1st NSW RIFLE VOLUNTEERS, 1854-1860

In 1851, the Government of NSW, with the sanction of HM Imperial Government, authorised the establishment of Volunteer Corps in Sydney. Three years later in September 1854, during the Crimean War, the 1st NSW Rifle Volunteers was formed. It is from this Regiment that the present Unit claims direct decent. The first Commanding officer was Major Thomas Wingate. The original uniform was a dark green frockcoat with black velvet facings and black shoulder straps with trousers of similar material with a black bold stripe. A forage cap to match was worn with a numeral one and a bugle as a badge.

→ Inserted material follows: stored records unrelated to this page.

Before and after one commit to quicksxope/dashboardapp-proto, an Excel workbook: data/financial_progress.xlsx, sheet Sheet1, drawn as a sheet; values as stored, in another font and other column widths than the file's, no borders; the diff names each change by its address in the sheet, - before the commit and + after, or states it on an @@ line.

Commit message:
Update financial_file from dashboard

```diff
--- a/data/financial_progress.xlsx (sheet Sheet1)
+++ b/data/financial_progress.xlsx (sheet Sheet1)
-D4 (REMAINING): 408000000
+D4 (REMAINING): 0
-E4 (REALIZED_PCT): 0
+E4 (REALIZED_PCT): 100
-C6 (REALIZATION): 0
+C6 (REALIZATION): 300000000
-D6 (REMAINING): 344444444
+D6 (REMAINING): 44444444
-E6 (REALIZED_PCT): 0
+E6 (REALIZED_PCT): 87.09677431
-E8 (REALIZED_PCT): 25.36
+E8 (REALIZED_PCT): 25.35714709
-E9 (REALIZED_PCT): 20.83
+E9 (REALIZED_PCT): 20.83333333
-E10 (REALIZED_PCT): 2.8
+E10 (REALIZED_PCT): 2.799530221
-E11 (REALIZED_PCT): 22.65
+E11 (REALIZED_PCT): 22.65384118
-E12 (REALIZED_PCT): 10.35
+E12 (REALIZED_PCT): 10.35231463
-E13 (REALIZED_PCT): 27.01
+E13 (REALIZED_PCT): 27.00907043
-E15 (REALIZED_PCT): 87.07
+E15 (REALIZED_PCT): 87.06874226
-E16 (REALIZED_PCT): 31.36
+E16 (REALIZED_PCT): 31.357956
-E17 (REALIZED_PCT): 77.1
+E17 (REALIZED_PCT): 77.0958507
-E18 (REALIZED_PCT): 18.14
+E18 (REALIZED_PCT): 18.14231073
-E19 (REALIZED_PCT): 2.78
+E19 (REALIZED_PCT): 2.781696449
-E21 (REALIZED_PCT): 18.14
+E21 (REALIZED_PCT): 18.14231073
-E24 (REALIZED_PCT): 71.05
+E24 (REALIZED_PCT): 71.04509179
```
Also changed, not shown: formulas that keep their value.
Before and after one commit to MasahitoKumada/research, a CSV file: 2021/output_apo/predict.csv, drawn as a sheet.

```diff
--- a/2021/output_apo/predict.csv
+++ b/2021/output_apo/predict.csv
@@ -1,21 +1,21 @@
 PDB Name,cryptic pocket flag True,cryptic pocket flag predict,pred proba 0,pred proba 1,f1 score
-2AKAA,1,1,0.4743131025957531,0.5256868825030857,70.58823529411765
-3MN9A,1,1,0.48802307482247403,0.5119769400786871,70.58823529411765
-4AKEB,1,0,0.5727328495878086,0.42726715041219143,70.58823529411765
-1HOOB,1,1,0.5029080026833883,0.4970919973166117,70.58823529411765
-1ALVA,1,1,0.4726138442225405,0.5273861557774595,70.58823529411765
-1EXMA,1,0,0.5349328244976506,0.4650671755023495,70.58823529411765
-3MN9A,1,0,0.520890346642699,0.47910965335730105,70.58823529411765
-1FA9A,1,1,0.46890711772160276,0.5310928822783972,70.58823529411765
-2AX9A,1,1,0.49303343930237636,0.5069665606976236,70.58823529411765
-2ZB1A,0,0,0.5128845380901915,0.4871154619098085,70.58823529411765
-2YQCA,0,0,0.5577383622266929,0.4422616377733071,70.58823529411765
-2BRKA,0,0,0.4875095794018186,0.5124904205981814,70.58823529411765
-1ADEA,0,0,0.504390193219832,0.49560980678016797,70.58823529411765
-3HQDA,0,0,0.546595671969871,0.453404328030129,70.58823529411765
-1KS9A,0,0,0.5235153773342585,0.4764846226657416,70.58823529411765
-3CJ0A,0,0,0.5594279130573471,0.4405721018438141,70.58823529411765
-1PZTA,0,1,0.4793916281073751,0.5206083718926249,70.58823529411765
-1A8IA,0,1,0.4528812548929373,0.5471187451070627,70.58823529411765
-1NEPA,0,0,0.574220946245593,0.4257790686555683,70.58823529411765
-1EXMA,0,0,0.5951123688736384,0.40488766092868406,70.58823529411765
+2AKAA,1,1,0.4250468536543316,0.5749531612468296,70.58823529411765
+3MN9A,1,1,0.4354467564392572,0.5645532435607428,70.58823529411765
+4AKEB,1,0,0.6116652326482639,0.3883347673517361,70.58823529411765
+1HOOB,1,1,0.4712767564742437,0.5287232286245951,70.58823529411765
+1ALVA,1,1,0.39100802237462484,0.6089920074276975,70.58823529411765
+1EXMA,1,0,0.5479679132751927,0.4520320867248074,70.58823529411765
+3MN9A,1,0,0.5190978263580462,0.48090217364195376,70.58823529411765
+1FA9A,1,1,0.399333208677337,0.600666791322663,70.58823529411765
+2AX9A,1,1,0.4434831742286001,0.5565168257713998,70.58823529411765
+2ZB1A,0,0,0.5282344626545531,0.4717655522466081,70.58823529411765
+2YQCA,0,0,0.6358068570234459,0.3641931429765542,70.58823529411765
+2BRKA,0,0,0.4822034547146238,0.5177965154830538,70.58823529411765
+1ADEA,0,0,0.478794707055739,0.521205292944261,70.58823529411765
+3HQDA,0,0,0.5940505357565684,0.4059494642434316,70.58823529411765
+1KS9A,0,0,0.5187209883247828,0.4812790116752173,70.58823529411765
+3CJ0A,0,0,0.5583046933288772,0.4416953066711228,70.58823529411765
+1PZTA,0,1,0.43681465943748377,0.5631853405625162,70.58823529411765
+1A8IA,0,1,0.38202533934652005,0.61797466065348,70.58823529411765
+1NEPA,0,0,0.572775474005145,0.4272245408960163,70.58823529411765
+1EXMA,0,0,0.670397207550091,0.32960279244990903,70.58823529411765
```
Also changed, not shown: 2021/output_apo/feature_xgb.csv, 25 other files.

The first known public appearance of the Regiment was on the occasion of the opening of an Industrial Exhibition at the Museum, when it formed a guard of honour for the Governor (Sir Charles Fitzroy). The Regiment also formed a Guard of Honour for the Governor at the opening of the Railway to Parramatta and attended the Queen's Birthday Review on which occasion they were brigaded with the Dorsetshire Regiment. Public interest in the Volunteer Regiment was slight and for some years the unit struggled for existence.


THE SYDNEY BATTALION 1860 1878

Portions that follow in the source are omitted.